Charleston, W.Va. (AP) -- Thirty five years after Kanawha County's textbook battle made national news, the original protesters say their legacy is more evident than ever.
Bishop Avis Hill, one of the leaders of the protests against the adoption of new textbooks in 1974, says the Tea Party movement and the health care protesters are cut from the same cloth as the textbook demonstrators.
Hill is organizing the first-ever reunion of the protesters, scheduled for Saturday at Little Creek Park in South Charleston.
Even those who opposed the protests say their influence has been large.
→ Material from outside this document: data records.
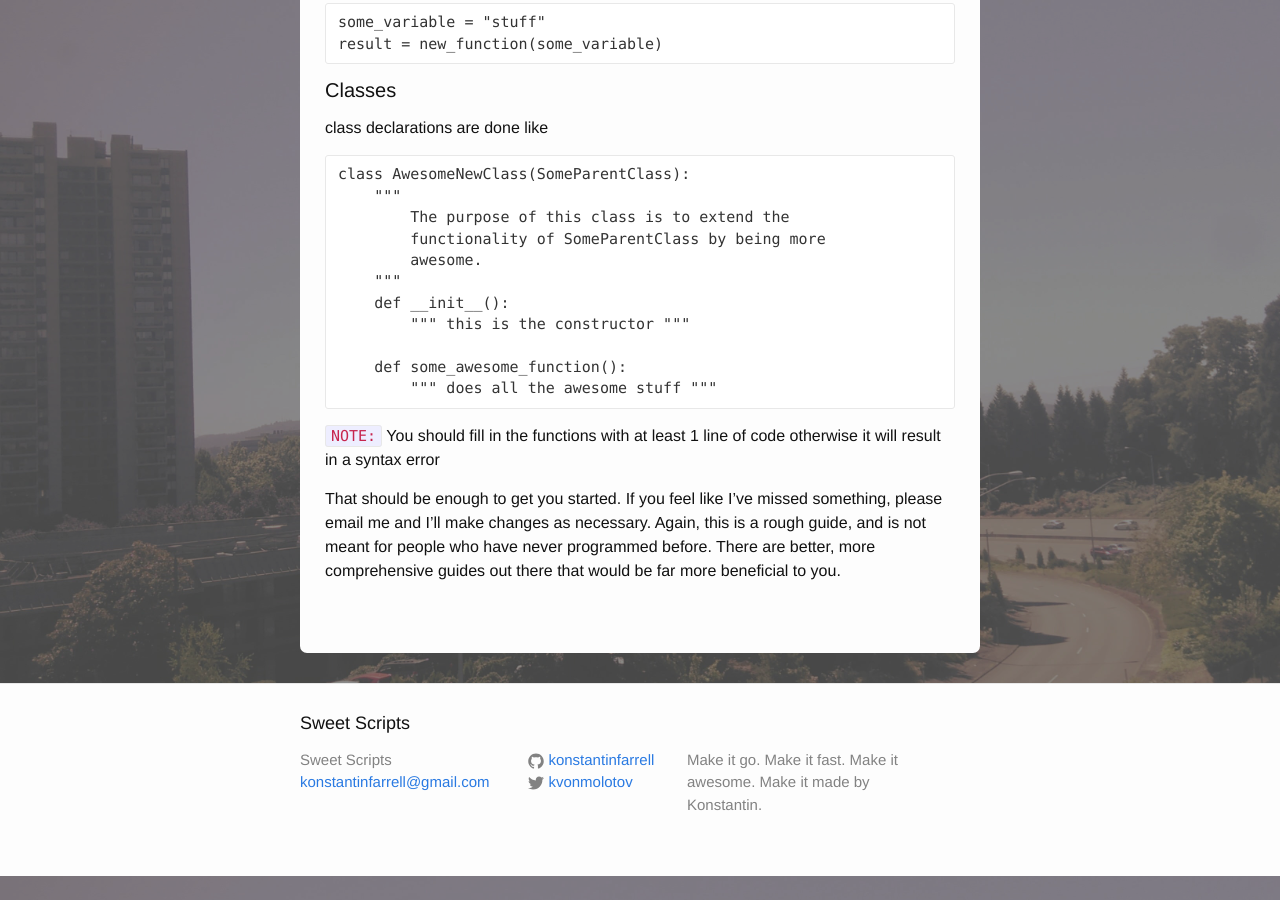
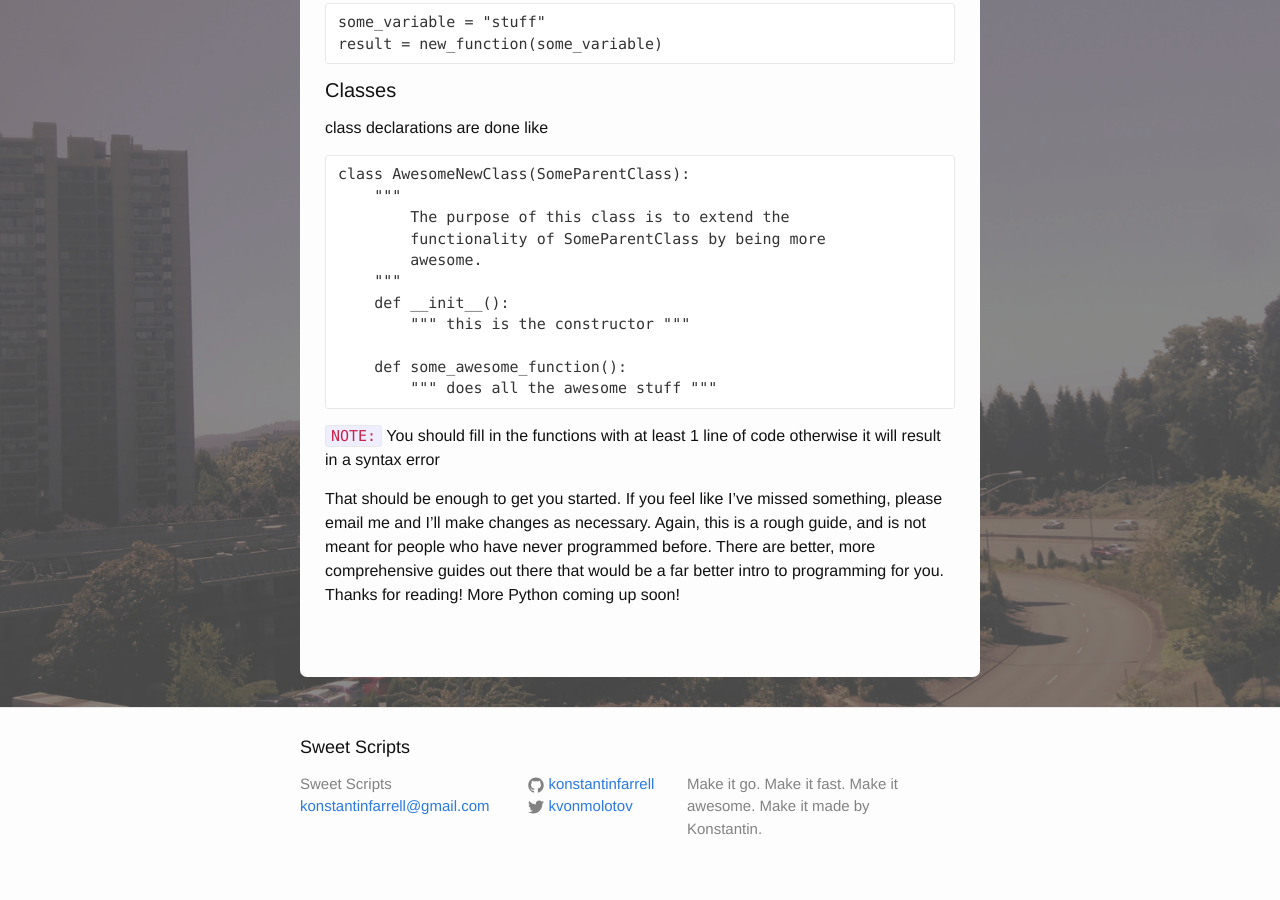
Before and after one commit to plosive/konstantinfarrell.github.io, a Jekyll site: the page built from _posts/2015-07-04-python.md, in a window 1280 px wide and 900 px high, scrolled down 3726 px. Built offline with Jekyll 4.4.1, drawn with Linux system fonts in a browser that asks for light colours; before the commit the page ends 4602 px from its top, so only the background shows below that.

Commit message:
Update python guide

```diff
--- a/_posts/2015-07-04-python.md
+++ b/_posts/2015-07-04-python.md
@@ -176,4 +176,5 @@ class declarations are done like
 
 `NOTE:` You should fill in the functions with at least 1 line of code otherwise it will result in a syntax error
 
-That should be enough to get you started. If you feel like I've missed something, please email me and I'll make changes as necessary. Again, this is a rough guide, and is not meant for people who have never programmed before. There are better, more comprehensive guides out there that would be far more beneficial to you.
+That should be enough to get you started. If you feel like I've missed something, please email me and I'll make changes as necessary. Again, this is a rough guide, and is not meant for people who have never programmed before. There are better, more comprehensive guides out there that would be a far better intro to programming for you.
+Thanks for reading! More Python coming up soon!
```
The Rev. Jim Lewis says the mix of religion and politics in that conflict has been regularly repeated in subsequent controversies.
(Copyright 2009 by the Associated Press. All rights reserved.)